Approaching by foot or by car, you would not know that up ahead is one of Tokyo’s most famous historic landmarks, Nihonbashi (日本橋, or literally Japan Bridge). During Edo, it was an important wooden bridge in the center of the capital. Today, Japan’s highway network uses the bridge as the zero mile marker.
Despite its landmark status, the 1911 stone bridge is obscured by the elevated freeway. When I visited, I saw a pair of elderly Japanese tourists taking photos of themselves with the bridge.
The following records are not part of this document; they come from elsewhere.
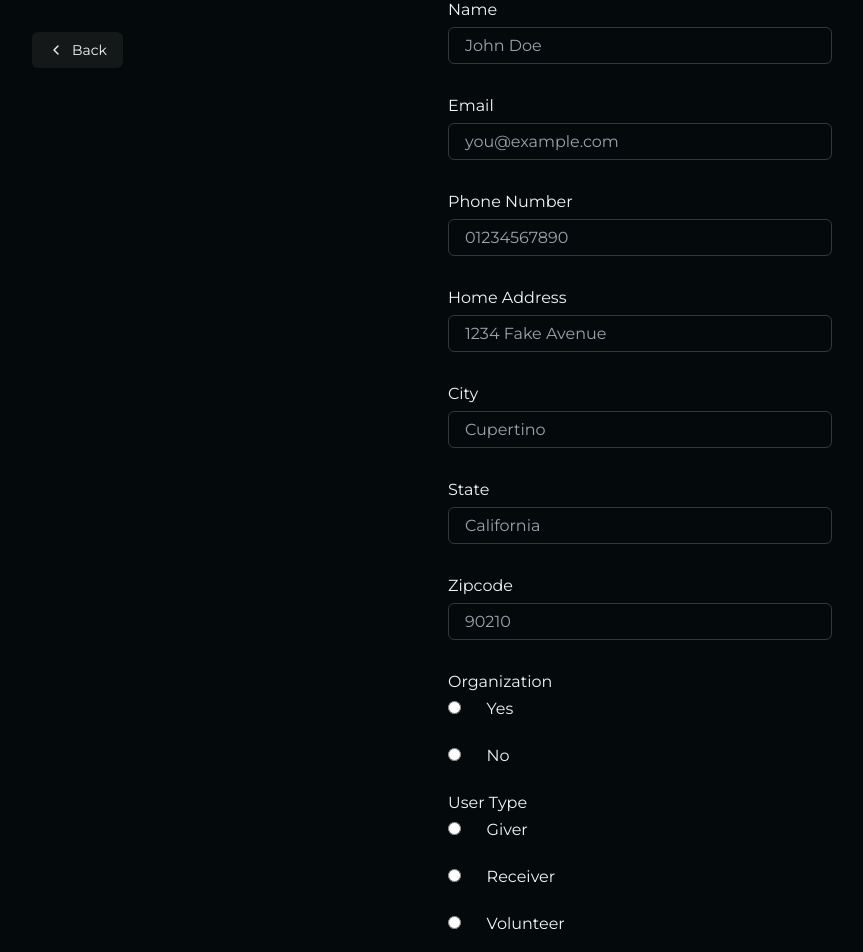
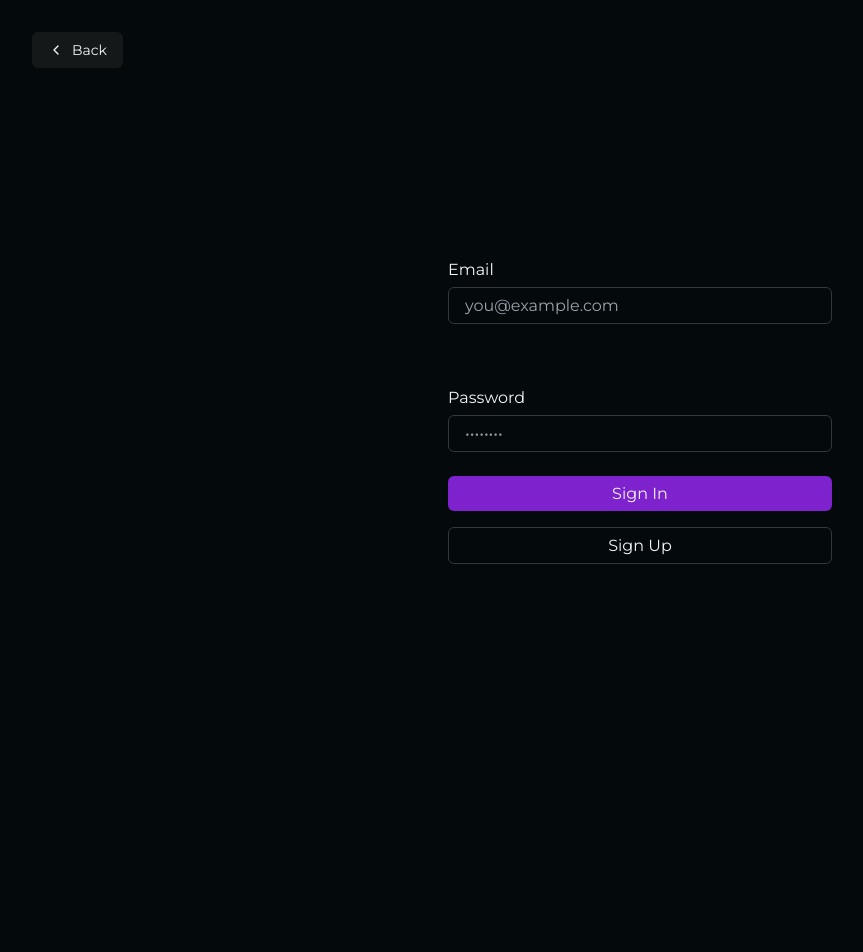
Before and after one commit to cpun077/FoodLoop, a Next.js app in the folder client/: page /login in a window 1280 px wide. Shown: the top 952 px of the page, without its empty margins (0-863 px from the left). After the commit the page ends 800 px from the top, so only its background shows below. Built offline with nearby package versions, Linux system fonts and the light colour scheme.

Commit message:
fix login form

```diff
--- a/client/app/login/login.css
+++ b/client/app/login/login.css
@@ -1,3 +1,7 @@
 .picker {
     margin-left: 2vw;
 }
+
+form#login {
+    margin-top: 4vh;
+}
--- a/client/app/login/page.tsx
+++ b/client/app/login/page.tsx
@@ -6,22 +6,18 @@ import { SubmitButton } from "./submit-button";
 import './login.css';
 import { useState } from "react";
 
-// import { cookies } from "next/headers";
-
-var show = true
-
 export default function Login({
   searchParams,
 }: {
   searchParams: { message: string };
 }) {
 
-  const [s, sets] = useState()
+  const [login, setLogin] = useState(true)
 
   const signIn = async (formData: FormData) => {
 
-    if (show === true) {
-      show = false;
+    if (login === false) {
+      setLogin(true)
       return
     } else {
       const email = formData.get("email") as string;
@@ -34,8 +30,8 @@ export default function Login({
           'Content-Type': 'application/json'
         },
         body: JSON.stringify({
-          "Email": "fuck@gmail.com",
-          "Password": "fuck",
+          "Email": email,
+          "Password": password,
         })
       });
 
@@ -53,8 +49,8 @@ export default function Login({
 
   const signUp = async (formData: FormData) => {
 
-    if (show === false) {
-      show = true;
+    if (login === true) {
+      setLogin(false);
       return
     } else {
       const name = formData.get("name") as string;
@@ -122,86 +118,86 @@ export default function Login({
         Back
       </Link>
 
-      <form className="animate-in flex-1 flex flex-col w-full justify-center gap-2 text-foreground">
-        <label className="text-md" htmlFor="name" hidden={!show}>
+      <form className="animate-in flex-1 flex flex-col w-full justify-center gap-2 text-foreground" id='login'>
+        <label className="text-md" htmlFor="name" hidden={login}>
           Name
         </label>
         <input
-          className="rounded-md px-4 py-2 bg-inherit border mb-6"
+          className="rounded-md px-4 py-2 bg-inherit border mb-4"
           name="name"
           placeholder="John Doe"
-          hidden={!show}
+          hidden={login}
         />
 
         <label className="text-md" htmlFor="email">
           Email
         </label>
         <input
-          className="rounded-md px-4 py-2 bg-inherit border mb-6"
+          className="rounded-md px-4 py-2 bg-inherit border mb-4"
           name="email"
           placeholder="you@example.com"
           type="email"
         />
 
-        <label className="text-md" htmlFor="phone" hidden={!show}>
+        <label className="text-md" htmlFor="phone" hidden={login}>
           Phone Number
         </label>
         <input
-          className="rounded-md px-4 py-2 bg-inherit border mb-6"
+          className="rounded-md px-4 py-2 bg-inherit border mb-4"
           name="phone"
           placeholder="01234567890"
-          hidden={!show}
+          hidden={login}
         />
 
-        <label className="text-md" htmlFor="address" hidden={!show}>
+        <label className="text-md" htmlFor="address" hidden={login}>
           Home Address
         </label>
         <input
-          className="rounded-md px-4 py-2 bg-inherit border mb-6"
+          className="rounded-md px-4 py-2 bg-inherit border mb-4"
           name="address"
           placeholder="1234 Fake Avenue"
-          hidden={!show}
+          hidden={login}
         />
 
-        <label className="text-md" htmlFor="city" hidden={!show}>
+        <label className="text-md" htmlFor="city" hidden={login}>
           City
         </label>
         <input
-          className="rounded-md px-4 py-2 bg-inherit border mb-6"
+          className="rounded-md px-4 py-2 bg-inherit border mb-4"
           name="city"
           placeholder="Cupertino"
-          hidden={!show}
+          hidden={login}
         />
 
-        <label className="text-md" htmlFor="state" hidden={!show}>
+        <label className="text-md" htmlFor="state" hidden={login}>
           State
         </label>
         <input
-          className="rounded-md px-4 py-2 bg-inherit border mb-6"
+          className="rounded-md px-4 py-2 bg-inherit border mb-4"
           name="state"
           placeholder="California"
-          hidden={!show}
+          hidden={login}
         />
 
-        <label className="text-md" htmlFor="zipcode" hidden={!show}>
+        <label className="text-md" htmlFor="zipcode" hidden={login}>
           Zipcode
         </label>
         <input
-          className="rounded-md px-4 py-2 bg-inherit border mb-6"
+          className="rounded-md px-4 py-2 bg-inherit border mb-4"
           name="zipcode"
           placeholder="90210"
           type="number"
-          hidden={!show}
+          hidden={login}
         />
 
-        <label className="text-md" htmlFor="org" hidden={!show}>
+        <label className="text-md mb-1.5" htmlFor="org" hidden={login}>
           Organization
         </label>
         <div>
           <input
-            className="rounded-md px-4 py-2 bg-inherit border mb-6"
+            className="rounded-md px-4 py-2 bg-inherit border mb-4"
             name="org"
-            hidden={!show}
+            hidden={login}
             type="radio"
             value="1"
             id="yes"
@@ -209,16 +205,16 @@ export default function Login({
           <label
             htmlFor="yes"
             className="picker"
-            hidden={!show}
+            hidden={login}
           >
             Yes
           </label>
         </div>
         <div>
           <input
-            className="rounded-md px-4 py-2 bg-inherit border mb-6"
+            className="rounded-md px-4 py-2 bg-inherit border mb-4"
             name="org"
-            hidden={!show}
+            hidden={login}
             type="radio"
             value="0"
             id="no"
@@ -226,20 +222,20 @@ export default function Login({
           <label
             htmlFor="no"
             className="picker"
-            hidden={!show}
+            hidden={login}
           >
             No
           </label>
         </div>
 
-        <label className="text-md" htmlFor="type" hidden={!show}>
+        <label className="text-md mb-1.5" htmlFor="type" hidden={login}>
           User Type
         </label>
         <div>
           <input
-            className="rounded-md px-4 py-2 bg-inherit border mb-6"
+            className="rounded-md px-4 py-2 bg-inherit border mb-4"
             name="type"
-            hidden={!show}
+            hidden={login}
             type="radio"
             value="1"
             id="giver"
@@ -247,16 +243,16 @@ export default function Login({
           <label
             htmlFor="giver"
             className="picker"
-            hidden={!show}
+            hidden={login}
           >
             Giver
           </label>
         </div>
         <div>
           <input
-            className="rounded-md px-4 py-2 bg-inherit border mb-6"
+            className="rounded-md px-4 py-2 bg-inherit border mb-4"
             name="type"
-            hidden={!show}
+            hidden={login}
             type="radio"
             value="2"
             id="receiver"
@@ -264,16 +260,16 @@ export default function Login({
           <label
             htmlFor="receiver"
             className="picker"
-            hidden={!show}
+            hidden={login}
           >
             Receiver
           </label>
         </div>
         <div>
           <input
-            className="rounded-md px-4 py-2 bg-inherit border mb-6"
+            className="rounded-md px-4 py-2 bg-inherit border mb-4"
             name="type"
-            hidden={!show}
+            hidden={login}
             type="radio"
             value="3"
             id="volunteer"
@@ -281,7 +277,7 @@ export default function Login({
           <label
             htmlFor="volunteer"
             className="picker"
-            hidden={!show}
+            hidden={login}
           >
             Volunteer
           </label>
@@ -291,7 +287,7 @@ export default function Login({
           Password
         </label>
         <input
-          className="rounded-md px-4 py-2 bg-inherit border mb-6"
+          className="rounded-md px-4 py-2 bg-inherit border mb-4"
           type="password"
           name="password"
           placeholder="••••••••"
@@ -299,14 +295,14 @@ export default function Login({
 
         <SubmitButton
           formAction={signIn}
-          className={show ? ("border border-foreground/20 rounded-md px-4 py-2 text-foreground mb-2") : ("bg-green-700 rounded-md px-4 py-2 text-foreground mb-2")}
+          className={!login ? ("border border-foreground/20 rounded-md px-4 py-2 text-foreground mb-2") : ("bg-purple-700 rounded-md px-4 py-2 text-foreground mb-2")}
           pendingText="Signing In..."
         >
           Sign In
         </SubmitButton>
         <SubmitButton
           formAction={signUp}
-          className={show ? ("bg-green-700 rounded-md px-4 py-2 text-foreground mb-2") : ("border border-foreground/20 rounded-md px-4 py-2 text-foreground mb-2")}
+          className={!login ? ("bg-purple-700 rounded-md px-4 py-2 text-foreground mb-2") : ("border border-foreground/20 rounded-md px-4 py-2 text-foreground mb-2")}
           pendingText="Signing Up..."
         >
           Sign Up
--- a/client/app/page.tsx
+++ b/client/app/page.tsx
@@ -9,9 +9,9 @@ export default function Dashboard() {
 			<NavBar />
 			<div className="approx-181000-tons-of-food-g-wrapper">
 				<div className="approx-181000-tons-container">
-					<span>Approx. </span>
+					<span>Around </span>
 					<b>181,000 tons </b>
-					<span>of food goes to waste in the U.S. per day</span>
+					<span>of food is wasted in the United States everyday</span>
 				</div>
 			</div>
 			<div className="bannerfinal-2-wrapper">
```
Also changed, not shown: 1 other file (tests, documents, lock files or other folders).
The many pedestrians and the speeding cars on street and freeway level showed no signs of recognition that this space was special.
Like many of Tokyo’s rivers, what could be natural habitat and urban attraction has become dead space. Apart from one outdoor hotel cafe, the neighboring buildings face away from the river, freeway, pillars, and exhaust.